This thing could clean wastewater and produce hydrogen at the same time. Using one-tenth the electricity that traditional electrolysis does.
Using a new electrically-assisted microbial fuel cell (MFC) that does not require oxygen, Penn State environmental engineers and a scientist at Ion Power Inc. have developed the first process that enables bacteria to coax four times as much hydrogen directly out of biomass than can be generated typically by fermentation alone.
Dr. Bruce Logan, the Kappe professor of environmental engineering and an inventor of the MFC, says, “This MFC process is not limited to using only carbohydrate-based biomass for hydrogen production like conventional fermentation processes. We can theoretically use our MFC to obtain high yields of hydrogen from any biodegradable, dissolved, organic matter — human, agricultural or industrial wastewater, for example — and simultaneously clean the wastewater.
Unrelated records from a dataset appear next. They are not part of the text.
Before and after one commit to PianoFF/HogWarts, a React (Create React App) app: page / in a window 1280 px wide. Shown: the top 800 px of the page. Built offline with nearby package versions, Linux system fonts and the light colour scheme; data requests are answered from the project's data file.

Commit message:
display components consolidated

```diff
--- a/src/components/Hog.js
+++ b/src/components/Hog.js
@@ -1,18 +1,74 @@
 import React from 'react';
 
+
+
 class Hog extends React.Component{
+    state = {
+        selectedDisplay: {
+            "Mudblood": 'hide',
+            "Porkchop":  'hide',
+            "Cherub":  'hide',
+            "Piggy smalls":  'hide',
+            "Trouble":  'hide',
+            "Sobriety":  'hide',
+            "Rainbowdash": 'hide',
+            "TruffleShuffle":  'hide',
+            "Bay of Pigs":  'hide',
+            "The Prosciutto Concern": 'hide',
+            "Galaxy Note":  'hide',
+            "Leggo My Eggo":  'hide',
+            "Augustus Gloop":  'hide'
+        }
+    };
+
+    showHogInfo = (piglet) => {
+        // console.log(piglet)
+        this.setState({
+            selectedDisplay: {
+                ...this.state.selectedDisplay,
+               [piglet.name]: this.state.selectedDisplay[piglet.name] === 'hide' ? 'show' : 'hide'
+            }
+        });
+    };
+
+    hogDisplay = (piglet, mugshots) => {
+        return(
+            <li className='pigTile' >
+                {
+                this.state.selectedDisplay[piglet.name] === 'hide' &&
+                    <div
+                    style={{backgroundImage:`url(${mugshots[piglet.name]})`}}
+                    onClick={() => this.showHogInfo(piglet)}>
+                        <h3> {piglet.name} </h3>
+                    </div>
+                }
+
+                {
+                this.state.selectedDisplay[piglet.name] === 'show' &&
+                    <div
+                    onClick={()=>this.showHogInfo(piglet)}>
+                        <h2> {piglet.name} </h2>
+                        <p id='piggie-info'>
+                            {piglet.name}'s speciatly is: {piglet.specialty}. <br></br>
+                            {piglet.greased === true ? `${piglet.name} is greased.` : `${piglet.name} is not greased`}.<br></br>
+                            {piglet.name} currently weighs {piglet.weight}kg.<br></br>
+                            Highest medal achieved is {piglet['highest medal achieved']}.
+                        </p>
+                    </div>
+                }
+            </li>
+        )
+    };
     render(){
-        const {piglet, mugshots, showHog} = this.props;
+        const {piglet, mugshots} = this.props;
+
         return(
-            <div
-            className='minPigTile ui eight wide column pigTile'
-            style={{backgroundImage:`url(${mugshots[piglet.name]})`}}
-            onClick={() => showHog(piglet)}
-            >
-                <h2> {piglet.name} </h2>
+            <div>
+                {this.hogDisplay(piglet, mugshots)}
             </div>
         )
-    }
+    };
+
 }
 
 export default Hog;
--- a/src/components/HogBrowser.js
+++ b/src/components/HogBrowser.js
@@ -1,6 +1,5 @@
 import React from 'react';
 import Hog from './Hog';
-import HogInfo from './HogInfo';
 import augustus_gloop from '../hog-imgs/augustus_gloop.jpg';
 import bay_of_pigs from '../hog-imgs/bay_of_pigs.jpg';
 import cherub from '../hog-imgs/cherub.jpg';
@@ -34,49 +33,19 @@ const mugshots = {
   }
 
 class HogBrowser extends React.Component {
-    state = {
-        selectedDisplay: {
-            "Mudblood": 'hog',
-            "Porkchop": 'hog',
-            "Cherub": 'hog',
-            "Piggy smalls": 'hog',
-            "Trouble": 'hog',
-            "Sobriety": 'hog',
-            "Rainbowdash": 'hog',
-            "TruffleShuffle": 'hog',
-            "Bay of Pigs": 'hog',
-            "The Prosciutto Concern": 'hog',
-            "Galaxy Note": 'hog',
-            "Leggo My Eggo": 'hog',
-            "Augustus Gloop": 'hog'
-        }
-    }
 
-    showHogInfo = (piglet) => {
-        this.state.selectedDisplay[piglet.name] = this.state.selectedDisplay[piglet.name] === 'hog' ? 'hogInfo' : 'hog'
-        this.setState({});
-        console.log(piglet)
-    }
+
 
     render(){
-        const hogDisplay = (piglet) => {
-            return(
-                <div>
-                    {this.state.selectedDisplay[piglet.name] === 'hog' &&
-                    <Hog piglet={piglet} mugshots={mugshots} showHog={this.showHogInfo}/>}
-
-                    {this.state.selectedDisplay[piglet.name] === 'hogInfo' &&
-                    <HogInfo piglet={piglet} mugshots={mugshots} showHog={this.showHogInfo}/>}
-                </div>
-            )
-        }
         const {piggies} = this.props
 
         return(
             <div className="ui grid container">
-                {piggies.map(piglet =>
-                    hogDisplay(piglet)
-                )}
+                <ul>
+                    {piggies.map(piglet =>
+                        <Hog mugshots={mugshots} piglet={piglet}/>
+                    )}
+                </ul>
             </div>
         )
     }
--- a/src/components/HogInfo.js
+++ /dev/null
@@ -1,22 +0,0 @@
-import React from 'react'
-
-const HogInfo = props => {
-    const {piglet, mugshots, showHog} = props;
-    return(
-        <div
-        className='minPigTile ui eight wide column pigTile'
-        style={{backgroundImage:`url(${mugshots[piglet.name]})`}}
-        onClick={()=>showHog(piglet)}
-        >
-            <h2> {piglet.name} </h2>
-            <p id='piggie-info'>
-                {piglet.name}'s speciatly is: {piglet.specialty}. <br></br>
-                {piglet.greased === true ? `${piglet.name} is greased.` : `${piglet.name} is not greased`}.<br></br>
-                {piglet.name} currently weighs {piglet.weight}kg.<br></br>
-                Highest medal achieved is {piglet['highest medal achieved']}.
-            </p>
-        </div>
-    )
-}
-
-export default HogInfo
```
Get rid of some garbage. Get hydrogen. Get clean water.
What’s not to like?